What is Anemia?
Anemia is a condition of lower than normal levels of healthy red blood cells and their oxygen carrying component called hemoglobin. Hemoglobin in red blood cells carries oxygen from the lungs to the rest of the body. People with anemia, therefore, do not get enough oxygen delivered to the important tissues of the body. This results in many symptoms such as tiredness and weakness, and is why prolonged anemia can cause damage to the heart and other organs.
- Chronic disease
- Nutritional problems
- Inherited blood disorders
- Exposure to drugs or toxins
Anemia can be mild, moderate, or severe and may develop slowly over time. In many cases, anemia develops because of a nutritional problem or a chronic disease such as cancer, kidney disease, or rheumatoid arthritis.
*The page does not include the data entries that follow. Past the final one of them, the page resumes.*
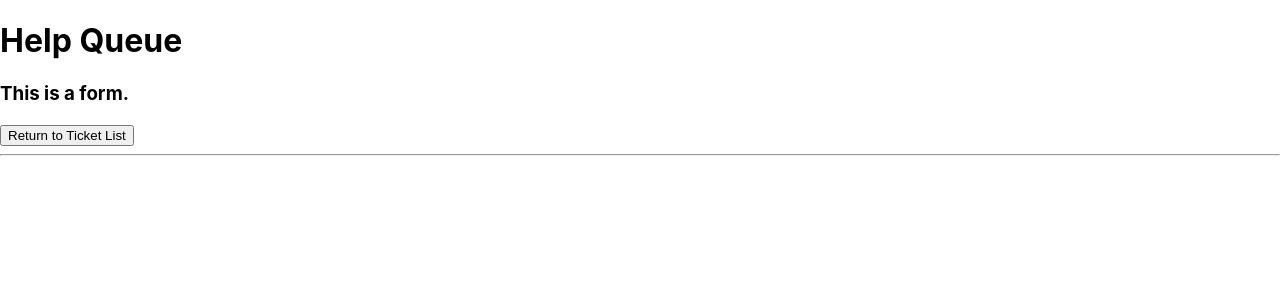
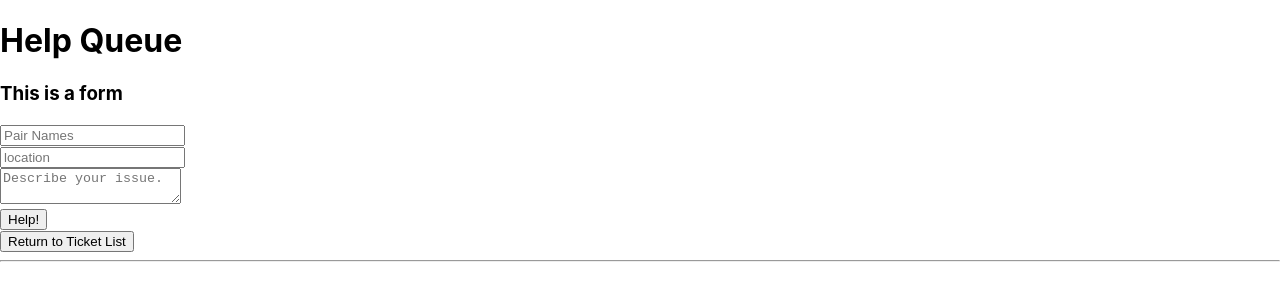
Before and after one commit to ayohana/help-queue, a React (Create React App) app: page / in a window 1280 px wide. Both pictures are taken after a click on the button "Add Ticket". Shown: the top 300 px of the page. Built offline with nearby package versions, Linux system fonts and the light colour scheme.

Commit message:
Add a form to create a new ticket

```diff
--- a/src/components/NewTicketForm.js
+++ b/src/components/NewTicketForm.js
@@ -1,9 +1,41 @@
 import React from 'react';
+import { v4 } from 'uuid';
+// v4 refers to the method in the UUID library responsible for creating unique IDs.
+// There are a few available methods: For instance, v1() creates an ID based on timestamp while v5() uses the object's namespace to generate an ID.
 
 function NewTicketForm(props){
+
+  function handleNewTicketFormSubmission(event) {
+    event.preventDefault();
+    console.log(event.target.names.value);
+    console.log(event.target.location.value);
+    console.log(event.target.issue.value);
+  }
+  // Note that we are taking advantage of event.target. event.target gives us access to the event that was just fired. In this case, we just had a submit event. We can actually grab the values that came from that submit event. Specifically, we can grab the values based on their name property. We just need to call event.target.[input-field-name-goes-here].value.
+
   return(
     <React.Fragment>
-      <h3>This is a form.</h3>
+      <h3>This is a form</h3>
+      <form onSubmit={handleNewTicketFormSubmission}>
+        <input
+          type='text'
+          name='names'
+          placeholder='Pair Names'
+        />
+        <br />
+        <input
+          type='text'
+          name='location'
+          placeholder='location'
+        />
+        <br />
+        <textarea
+          name='issue'
+          placeholder='Describe your issue.'
+        />
+        <br />
+        <button type='submit'>Help!</button>
+      </form>
     </React.Fragment>
   );
 }
```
If the underlying condition or nutritional deficiency can be effectively treated, the anemia can be managed or corrected.
What Causes Anemia?
There are many reasons anemia can develop. It can result from inherited blood disorders, nutritional problems, infections, chronic diseases, menstruation, blood loss, or exposure to a drug or toxin, to name a few. Even though there are many types and causes of anemia, there are three major categories of anemia.
- Decreased Production of Red Blood Cells
Normally, the kidneys make the hormone erythropoietin which signals the bone marrow to produce red blood cells. Many of the causes of anemia disrupt this process either by slowing erythropoietin production, damaging the bone marrow, or by not allowing the body to use building blocks needed to make red blood cells. Chronic kidney disease is the most important condition causing interruption of erythropoietin production, and as a result most patients with serious kidney disease are anemic. Iron or vitamin deficiencies can also make it hard for the body to produce healthy red blood cells. Such deficiencies can occur either from a poor diet or because the body does not properly absorb nutrients from food.
- Increased Destruction of Red Blood Cells
If something in the body destroys or attacks red blood cells, the body tries to produce more blood. If the destruction of red blood cells is rapid, the body can't catch up. This problem is sometimes inherited, such as Sickle Cell Anemia and Thalassemia. In anemia of cancer, red blood cells also wear out faster than normal and are not replaced as quickly as they are needed.
- Pale skin
- Brittle nails
- Chest pain
- Coldness of hands or feet
- Trouble breathing
- Fast or irregular heartbeat
- Fuzzy thinking
- Loss of concentration
- Loss of sex drive
- Decreased work performance
- Desire to eat ice or other peculiar things
- Blood Loss
Severe bleeding from an accident, surgery or childbirth can result in anemia. When a lot of blood is lost within a short time, blood pressure and the amount of oxygen in the body can drop suddenly, causing severe symptoms sometimes leading to heart failure or death. The body can replace the blood that was lost, but this takes time.
Small, persistent losses of blood are a much more common cause of anemia. Bleeding from nosebleeds and hemorrhoids is easily recognized, but other causes may not be as obvious. Some less apparent sources of blood loss include ulcers in the stomach or small intestine, polyps or cancers in the large intestine, heavy menstrual bleeding, and kidney or bladder tumors, which may cause blood to be lost in the urine. Some cancers (especially digestive system cancers) can cause internal bleeding, which can lead to anemia. In addition, chronic kidney disease patients on dialysis can lose blood during treatment sessions.
What are the symptoms of anemia?
People with mild anemia may have no symptoms or may not notice the symptoms because they appeared slowly. However, if the anemia is severe, the symptoms increase and become more serious. Anemic patients may feel weak, easily tired, out of breath, faint or dizzy on movement, and have problems doing the things they usually do. Other symptoms include pale skin, chest pain, irritability, numbness or coldness in the hands and feet, a fast heartbeat, and headache.
If you’ve been feeling some of these symptoms and think you may have anemia, we recommend you see your healthcare professional. To help you tell your doctor about your symptoms which could be related to anemia, see the anemia Symptoms Quiz for you to fill out and take to your doctor. If you are diagnosed with anemia, there are treatments available to help. Close communication with your doctor will help him or her provide the treatment that is best for you based on what is causing the anemia.